Soon enough, Lambert opened in 2009. They celebrated the grand opening with a pep rally for the school’s 1,300 students. Real longhorns were there. About 30 members of the family of the school’s namesake, Clarence Lambert, the first principal in Forsyth County, attended too.
Davison and his staff had navigated through tumultuous times in the county and country and created something new in the community.
“It was one of the neatest examples of people getting together to work on something that I’ve ever been a part of,” Davison said.
I knew for us to do it right, everything in this building needed to be built on relationships with peopleGary Davison, Lambert High School principal
Today, Lambert’s student population has nearly doubled, and Davison said the school has had to redefine its previous benchmarks for success. Its 2018 graduating was the fourth straight to have the most enrollees at the University of Georgia in the state. Its athletic department has won 25 state championships and four consecutive Director’s Cups in its classification, the award given to the top overall school in the state. Its iGym team won a gold medal at a competition at MIT. Another group of students presented a cure for cholera to a college audience.
“I could never have fathomed that,” Davison said.
Davison believes Lambert’s vision for interacting with its students, family and staff is intact, but the school has been willing to adapt over its 10 years.
Davison feels being a teenager has become increasingly difficult, with college admissions getting stricter and more societal pressure.
Davison found one symptom was an increased number of failing grades around midterms. So three years ago, Davison developed “lunch and learn,” a 50-minute extra period built into the day that gives students the freedom to use at their disposal. Teachers from each academic department are available to help with questions, or students can use the time to relax.
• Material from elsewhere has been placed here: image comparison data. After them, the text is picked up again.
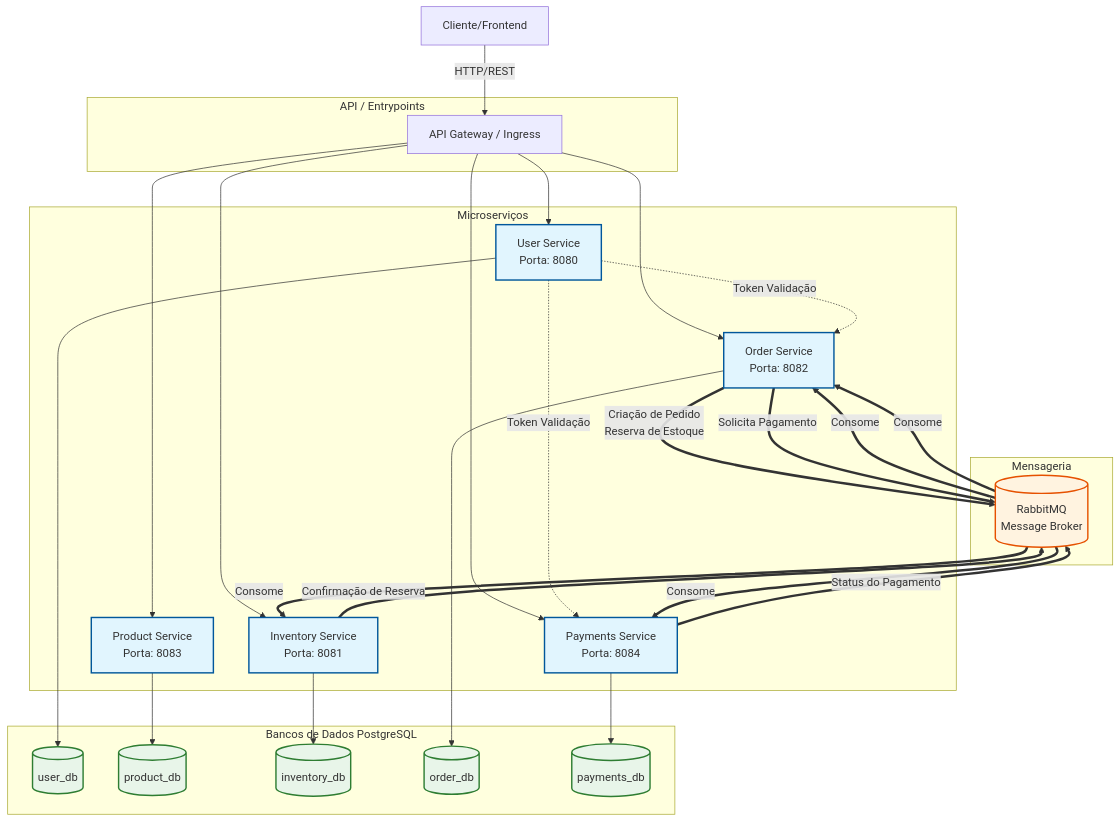
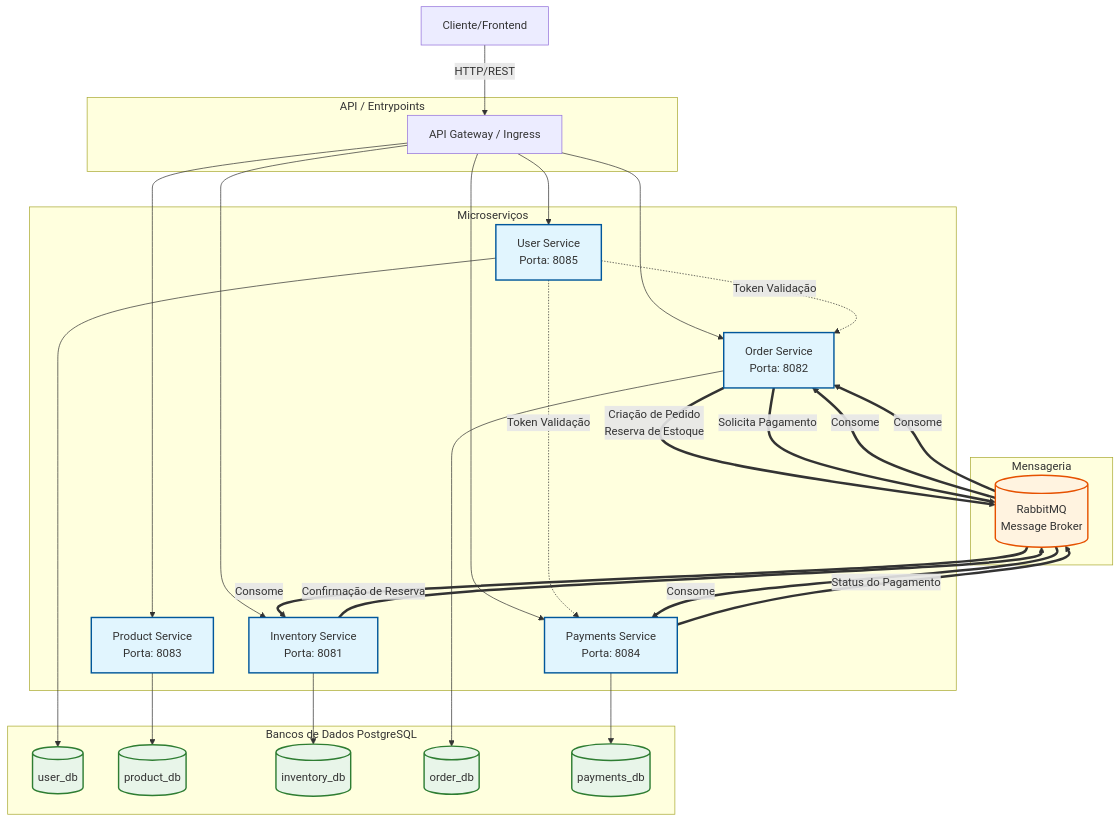
Before and after one commit to betolara1/Spring-Microservices-Ecommerce: the diagram in README.md, drawn with Mermaid. The commit also changed other lines of this file and 2 other files, not shown here.

````diff
--- a/README.md
+++ b/README.md
@@ -28,66 +28,66 @@
 ```mermaid
 graph TD
     Client[Cliente/Frontend]
     
     subgraph "API / Entrypoints"
         Gateway[API Gateway / Ingress]
     end
 
     subgraph "Microserviços"
-        US[User Service<br/>Porta: 8080]
+        US[User Service<br/>Porta: 8085]
         PS[Product Service<br/>Porta: 8083]
         IS[Inventory Service<br/>Porta: 8081]
         OS[Order Service<br/>Porta: 8082]
         PayS[Payments Service<br/>Porta: 8084]
     end
 
     subgraph "Mensageria"
         RabbitMQ[(RabbitMQ<br/>Message Broker)]
     end
 
     subgraph "Bancos de Dados PostgreSQL"
         DB_User[(user_db)]
         DB_Prod[(product_db)]
         DB_Inv[(inventory_db)]
         DB_Ord[(order_db)]
         DB_Pay[(payments_db)]
     end
 
     Client -->|HTTP/REST| Gateway
     Gateway --> US
     Gateway --> PS
     Gateway --> IS
     Gateway --> OS
     Gateway --> PayS
 
     US --> DB_User
     PS --> DB_Prod
     IS --> DB_Inv
     OS --> DB_Ord
     PayS --> DB_Pay
 
     %% Comunicação Síncrona (Feign/REST)
     US -.->|Token Validação| OS
     US -.->|Token Validação| PayS
     
     %% Comunicação Assíncrona (RabbitMQ)
     OS ==>|Criação de Pedido<br/>Reserva de Estoque| RabbitMQ
     RabbitMQ ==>|Consome| IS
     
     IS ==>|Confirmação de Reserva| RabbitMQ
     RabbitMQ ==>|Consome| OS
     
     OS ==>|Solicita Pagamento| RabbitMQ
     RabbitMQ ==>|Consome| PayS
     
     PayS ==>|Status do Pagamento| RabbitMQ
     RabbitMQ ==>|Consome| OS
 
     classDef service fill:#e1f5fe,stroke:#01579b,stroke-width:2px;
     classDef db fill:#e8f5e9,stroke:#2e7d32,stroke-width:2px;
     classDef broker fill:#fff3e0,stroke:#e65100,stroke-width:2px;
     
     class US,PS,IS,OS,PayS service;
     class DB_User,DB_Prod,DB_Inv,DB_Ord,DB_Pay db;
     class RabbitMQ broker;
 ```
````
Davison said the number of failing midterm grades has dropped from 5.7 percent of students to less than 1 percent.
“That was the biggest change in the last four years that we have done that was the biggest culture change for us,” Davison said.
Davison knows there will be more changes at Lambert to come. He already sees a greater rate of students taking online classes, and so he’s thinking now of how to integrate that demand into the school.
But Davison said he never wants Lambert to stray from its commitment to treat its students and staff like family.
One of the best indicators of that is alumni opt to return to teach at the school. It another characteristic Davison and Ferrer found 10 years ago as they researched researching schools.
This school year, Davison hired the seventh Lambert alumni on staff.
“That was something I was always eager to see,” Davison said, “And when it happened, it was really cool.”